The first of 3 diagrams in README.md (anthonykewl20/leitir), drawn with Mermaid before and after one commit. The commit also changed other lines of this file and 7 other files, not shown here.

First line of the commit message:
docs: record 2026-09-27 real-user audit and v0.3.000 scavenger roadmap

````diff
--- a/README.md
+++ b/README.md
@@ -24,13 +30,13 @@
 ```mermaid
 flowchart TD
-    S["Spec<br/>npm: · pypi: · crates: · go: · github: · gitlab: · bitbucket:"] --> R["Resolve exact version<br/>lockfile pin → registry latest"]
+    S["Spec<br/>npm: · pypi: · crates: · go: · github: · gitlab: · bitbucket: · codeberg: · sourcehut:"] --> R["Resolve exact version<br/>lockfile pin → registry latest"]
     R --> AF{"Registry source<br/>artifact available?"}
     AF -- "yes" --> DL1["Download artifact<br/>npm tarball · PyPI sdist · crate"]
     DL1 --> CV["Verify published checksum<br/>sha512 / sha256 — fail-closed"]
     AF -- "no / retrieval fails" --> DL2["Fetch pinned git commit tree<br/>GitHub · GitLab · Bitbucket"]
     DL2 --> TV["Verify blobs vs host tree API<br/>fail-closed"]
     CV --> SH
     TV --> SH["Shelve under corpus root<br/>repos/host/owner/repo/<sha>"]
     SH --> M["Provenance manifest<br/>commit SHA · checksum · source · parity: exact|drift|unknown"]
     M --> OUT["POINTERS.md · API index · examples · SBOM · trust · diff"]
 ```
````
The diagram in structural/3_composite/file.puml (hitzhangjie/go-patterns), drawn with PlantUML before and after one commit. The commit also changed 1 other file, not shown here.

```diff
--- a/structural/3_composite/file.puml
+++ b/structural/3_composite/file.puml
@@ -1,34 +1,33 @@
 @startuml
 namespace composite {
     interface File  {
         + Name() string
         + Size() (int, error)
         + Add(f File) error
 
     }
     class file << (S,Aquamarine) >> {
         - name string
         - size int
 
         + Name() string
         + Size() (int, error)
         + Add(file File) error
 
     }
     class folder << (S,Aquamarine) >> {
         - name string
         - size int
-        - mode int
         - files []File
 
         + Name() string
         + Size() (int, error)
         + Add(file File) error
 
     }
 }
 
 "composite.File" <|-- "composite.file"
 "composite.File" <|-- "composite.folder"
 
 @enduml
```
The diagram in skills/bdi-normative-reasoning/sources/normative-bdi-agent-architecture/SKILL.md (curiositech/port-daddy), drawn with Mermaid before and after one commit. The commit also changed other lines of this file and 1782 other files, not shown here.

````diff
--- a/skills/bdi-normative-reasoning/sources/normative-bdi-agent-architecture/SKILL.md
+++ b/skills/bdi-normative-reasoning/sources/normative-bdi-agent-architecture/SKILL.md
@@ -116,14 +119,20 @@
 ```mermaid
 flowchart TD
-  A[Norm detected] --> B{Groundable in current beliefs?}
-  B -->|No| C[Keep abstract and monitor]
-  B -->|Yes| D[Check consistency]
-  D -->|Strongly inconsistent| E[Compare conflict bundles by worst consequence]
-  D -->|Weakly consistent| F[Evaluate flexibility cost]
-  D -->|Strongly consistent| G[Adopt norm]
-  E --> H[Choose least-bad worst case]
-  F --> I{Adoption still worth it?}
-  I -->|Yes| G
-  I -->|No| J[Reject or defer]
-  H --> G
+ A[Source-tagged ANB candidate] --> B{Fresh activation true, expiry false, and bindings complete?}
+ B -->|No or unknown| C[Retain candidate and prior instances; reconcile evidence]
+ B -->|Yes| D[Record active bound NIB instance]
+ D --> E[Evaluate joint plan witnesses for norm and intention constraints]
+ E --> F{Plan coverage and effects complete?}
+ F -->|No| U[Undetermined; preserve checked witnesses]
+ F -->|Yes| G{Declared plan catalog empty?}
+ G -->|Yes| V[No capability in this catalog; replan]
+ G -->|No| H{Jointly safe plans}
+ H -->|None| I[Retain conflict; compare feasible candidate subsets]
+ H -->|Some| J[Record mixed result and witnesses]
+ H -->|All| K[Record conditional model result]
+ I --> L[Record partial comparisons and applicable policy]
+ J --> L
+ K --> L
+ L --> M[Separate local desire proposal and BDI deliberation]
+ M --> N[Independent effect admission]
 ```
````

*Task to carry out*: Some lines of the records above may hold the word "candidate". Report how many, and nothing else.

*Answer below*: 3